┌─ Material for the task

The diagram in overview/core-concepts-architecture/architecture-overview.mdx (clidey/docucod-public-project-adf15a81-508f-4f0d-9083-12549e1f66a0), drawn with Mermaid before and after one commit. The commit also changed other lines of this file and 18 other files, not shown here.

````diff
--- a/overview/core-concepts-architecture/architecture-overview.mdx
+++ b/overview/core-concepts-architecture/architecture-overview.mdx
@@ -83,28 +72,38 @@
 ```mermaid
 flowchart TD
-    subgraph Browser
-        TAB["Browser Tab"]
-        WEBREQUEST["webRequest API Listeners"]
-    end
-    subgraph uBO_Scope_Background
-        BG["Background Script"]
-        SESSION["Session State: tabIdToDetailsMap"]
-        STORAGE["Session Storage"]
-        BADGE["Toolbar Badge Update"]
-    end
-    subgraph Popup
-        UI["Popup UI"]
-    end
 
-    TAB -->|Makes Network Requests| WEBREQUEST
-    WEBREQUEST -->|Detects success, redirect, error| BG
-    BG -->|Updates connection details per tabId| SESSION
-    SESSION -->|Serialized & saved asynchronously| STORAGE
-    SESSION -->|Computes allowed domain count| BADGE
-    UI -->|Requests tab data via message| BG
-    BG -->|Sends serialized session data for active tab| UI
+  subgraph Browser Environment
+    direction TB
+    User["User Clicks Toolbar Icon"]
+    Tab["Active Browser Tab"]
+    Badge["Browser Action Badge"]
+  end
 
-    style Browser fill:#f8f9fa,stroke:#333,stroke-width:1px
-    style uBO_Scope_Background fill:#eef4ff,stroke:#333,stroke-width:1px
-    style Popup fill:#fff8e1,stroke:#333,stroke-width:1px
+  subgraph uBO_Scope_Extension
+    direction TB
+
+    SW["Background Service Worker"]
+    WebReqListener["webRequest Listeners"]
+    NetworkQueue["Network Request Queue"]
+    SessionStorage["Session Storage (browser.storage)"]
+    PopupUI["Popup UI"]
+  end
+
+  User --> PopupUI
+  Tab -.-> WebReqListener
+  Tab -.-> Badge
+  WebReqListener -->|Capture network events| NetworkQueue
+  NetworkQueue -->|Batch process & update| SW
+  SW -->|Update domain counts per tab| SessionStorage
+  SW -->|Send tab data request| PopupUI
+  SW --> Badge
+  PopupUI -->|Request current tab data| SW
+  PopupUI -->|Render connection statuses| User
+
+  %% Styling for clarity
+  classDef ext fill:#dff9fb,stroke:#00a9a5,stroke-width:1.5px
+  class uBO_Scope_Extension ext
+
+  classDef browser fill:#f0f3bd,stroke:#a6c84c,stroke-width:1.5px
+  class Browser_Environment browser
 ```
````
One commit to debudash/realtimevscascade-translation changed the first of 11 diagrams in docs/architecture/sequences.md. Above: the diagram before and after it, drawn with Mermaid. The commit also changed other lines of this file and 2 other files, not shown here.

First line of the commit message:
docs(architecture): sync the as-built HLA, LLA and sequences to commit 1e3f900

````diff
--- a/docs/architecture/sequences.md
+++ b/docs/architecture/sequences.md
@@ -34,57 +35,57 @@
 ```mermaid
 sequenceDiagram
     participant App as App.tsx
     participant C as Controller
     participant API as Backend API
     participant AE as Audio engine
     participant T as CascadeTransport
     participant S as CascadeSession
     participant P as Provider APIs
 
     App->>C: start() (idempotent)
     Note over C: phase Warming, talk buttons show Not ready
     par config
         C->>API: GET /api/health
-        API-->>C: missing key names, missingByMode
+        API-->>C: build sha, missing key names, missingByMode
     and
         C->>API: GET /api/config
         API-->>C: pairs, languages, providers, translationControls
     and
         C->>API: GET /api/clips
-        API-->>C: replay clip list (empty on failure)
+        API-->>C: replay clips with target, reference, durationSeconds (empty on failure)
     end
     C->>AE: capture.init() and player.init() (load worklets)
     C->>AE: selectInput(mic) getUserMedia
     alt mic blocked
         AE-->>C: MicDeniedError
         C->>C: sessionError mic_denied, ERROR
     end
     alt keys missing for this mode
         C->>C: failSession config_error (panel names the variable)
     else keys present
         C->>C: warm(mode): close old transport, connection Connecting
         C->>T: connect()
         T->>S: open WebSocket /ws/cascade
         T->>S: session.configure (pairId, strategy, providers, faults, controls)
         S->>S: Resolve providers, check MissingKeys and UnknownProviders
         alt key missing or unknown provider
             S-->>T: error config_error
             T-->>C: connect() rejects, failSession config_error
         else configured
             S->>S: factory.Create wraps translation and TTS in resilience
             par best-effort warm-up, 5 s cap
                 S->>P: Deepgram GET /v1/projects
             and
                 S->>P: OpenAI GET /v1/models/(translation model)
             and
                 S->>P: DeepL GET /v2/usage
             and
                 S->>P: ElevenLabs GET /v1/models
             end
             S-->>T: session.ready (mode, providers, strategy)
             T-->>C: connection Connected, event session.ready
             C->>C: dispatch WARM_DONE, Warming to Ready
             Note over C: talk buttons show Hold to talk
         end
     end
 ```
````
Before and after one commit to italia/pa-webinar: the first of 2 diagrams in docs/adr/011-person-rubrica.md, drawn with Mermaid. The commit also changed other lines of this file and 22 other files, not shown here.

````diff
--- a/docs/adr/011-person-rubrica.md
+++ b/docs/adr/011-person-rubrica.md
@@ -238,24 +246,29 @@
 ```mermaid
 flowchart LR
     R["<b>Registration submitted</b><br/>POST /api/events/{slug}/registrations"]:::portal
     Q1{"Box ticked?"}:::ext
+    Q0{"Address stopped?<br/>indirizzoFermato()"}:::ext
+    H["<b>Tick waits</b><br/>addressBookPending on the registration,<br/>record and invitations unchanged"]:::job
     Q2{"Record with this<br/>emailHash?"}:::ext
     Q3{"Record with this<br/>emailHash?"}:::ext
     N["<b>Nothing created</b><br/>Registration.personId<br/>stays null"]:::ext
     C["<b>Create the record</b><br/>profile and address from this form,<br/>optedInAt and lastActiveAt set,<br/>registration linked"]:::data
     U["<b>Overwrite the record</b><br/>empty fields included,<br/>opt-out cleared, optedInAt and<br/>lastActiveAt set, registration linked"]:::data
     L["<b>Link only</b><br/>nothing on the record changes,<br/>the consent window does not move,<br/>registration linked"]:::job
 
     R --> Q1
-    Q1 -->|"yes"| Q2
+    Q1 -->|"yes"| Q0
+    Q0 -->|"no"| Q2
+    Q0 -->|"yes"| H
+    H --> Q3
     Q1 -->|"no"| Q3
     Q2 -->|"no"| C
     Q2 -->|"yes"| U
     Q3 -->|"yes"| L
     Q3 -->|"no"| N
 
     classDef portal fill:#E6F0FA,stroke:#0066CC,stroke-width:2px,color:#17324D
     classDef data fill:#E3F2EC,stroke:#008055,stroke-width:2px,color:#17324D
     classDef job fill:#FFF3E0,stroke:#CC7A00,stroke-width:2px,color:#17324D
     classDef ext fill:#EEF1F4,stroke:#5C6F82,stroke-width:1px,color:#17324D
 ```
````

└─

Aim of the exercise: If a line in the material holds the string "subgraph", count it, then state the number of such lines and nothing else.

Response: 5